Front-end code edit data:
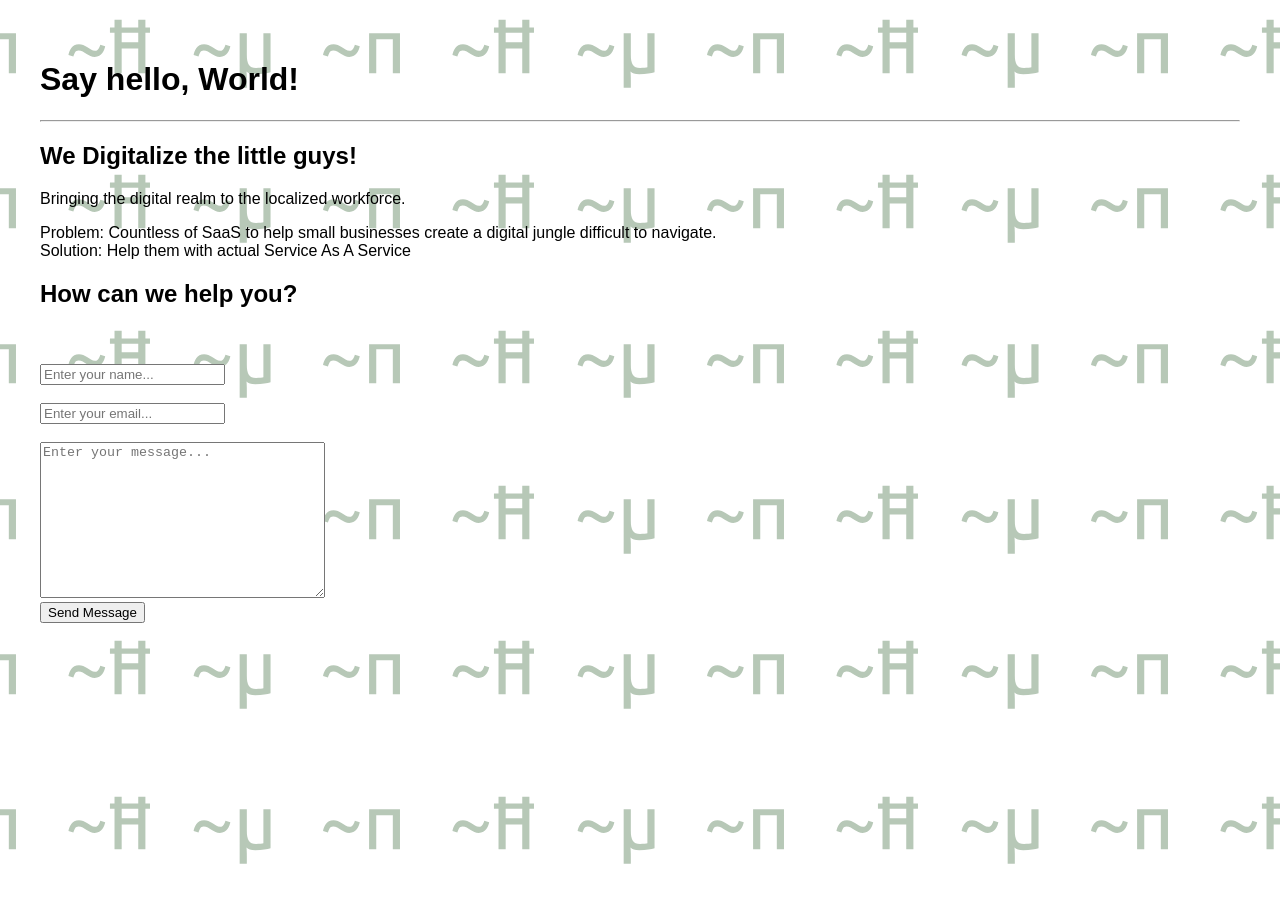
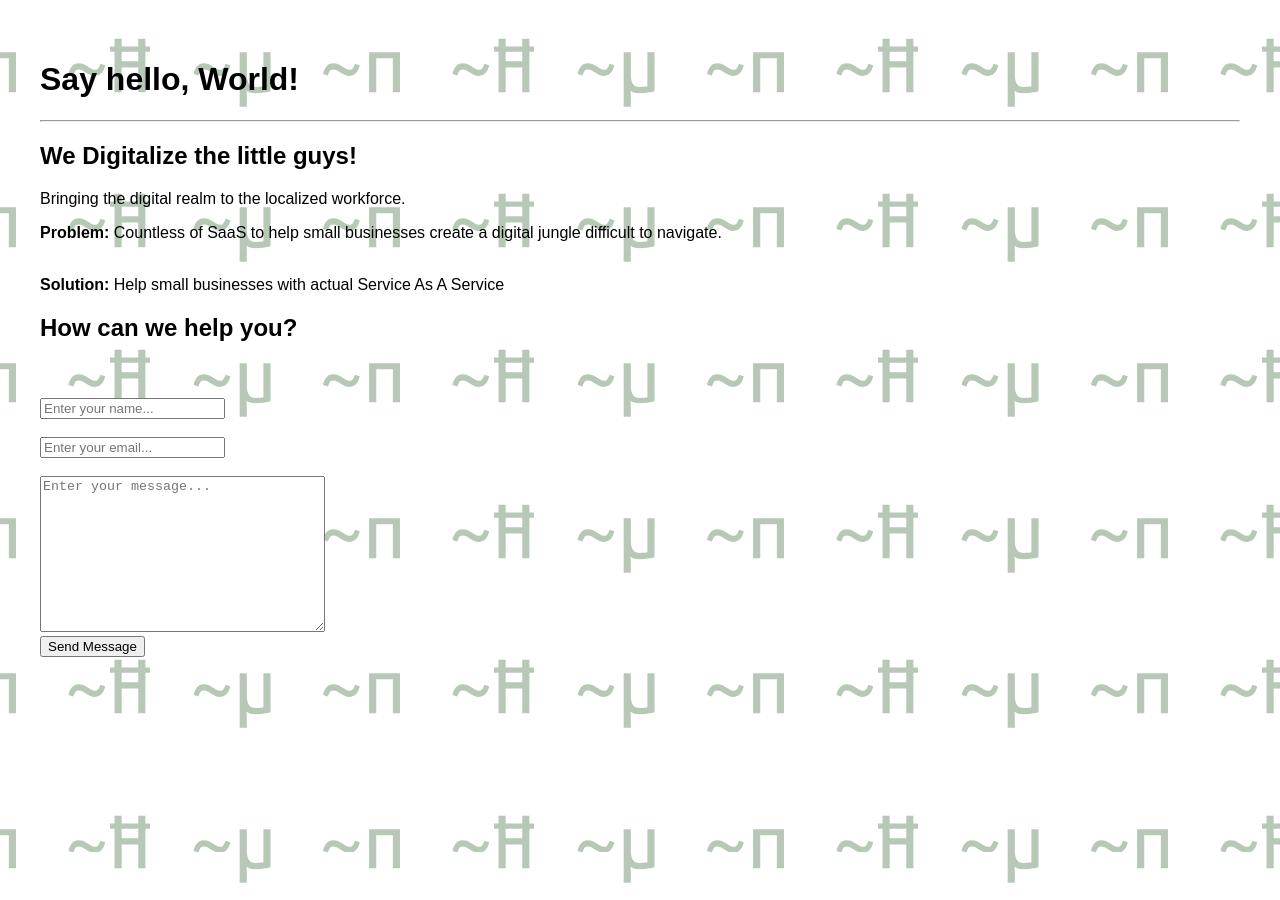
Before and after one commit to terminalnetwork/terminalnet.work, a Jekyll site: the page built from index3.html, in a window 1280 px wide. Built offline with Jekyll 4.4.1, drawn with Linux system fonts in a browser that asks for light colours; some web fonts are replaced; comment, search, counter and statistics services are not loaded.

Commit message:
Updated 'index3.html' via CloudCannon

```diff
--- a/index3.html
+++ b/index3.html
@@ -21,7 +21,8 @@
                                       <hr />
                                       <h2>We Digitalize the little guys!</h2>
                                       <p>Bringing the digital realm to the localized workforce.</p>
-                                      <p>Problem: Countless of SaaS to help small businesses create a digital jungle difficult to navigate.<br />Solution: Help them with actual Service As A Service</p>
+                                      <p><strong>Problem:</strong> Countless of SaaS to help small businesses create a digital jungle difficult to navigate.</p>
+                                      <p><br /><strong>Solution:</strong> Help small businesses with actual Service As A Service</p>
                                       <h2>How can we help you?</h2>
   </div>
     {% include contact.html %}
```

Exercise prompt:
Your answer should be the number of lines in the records that contain the word "strong", with nothing added.

Task output:
2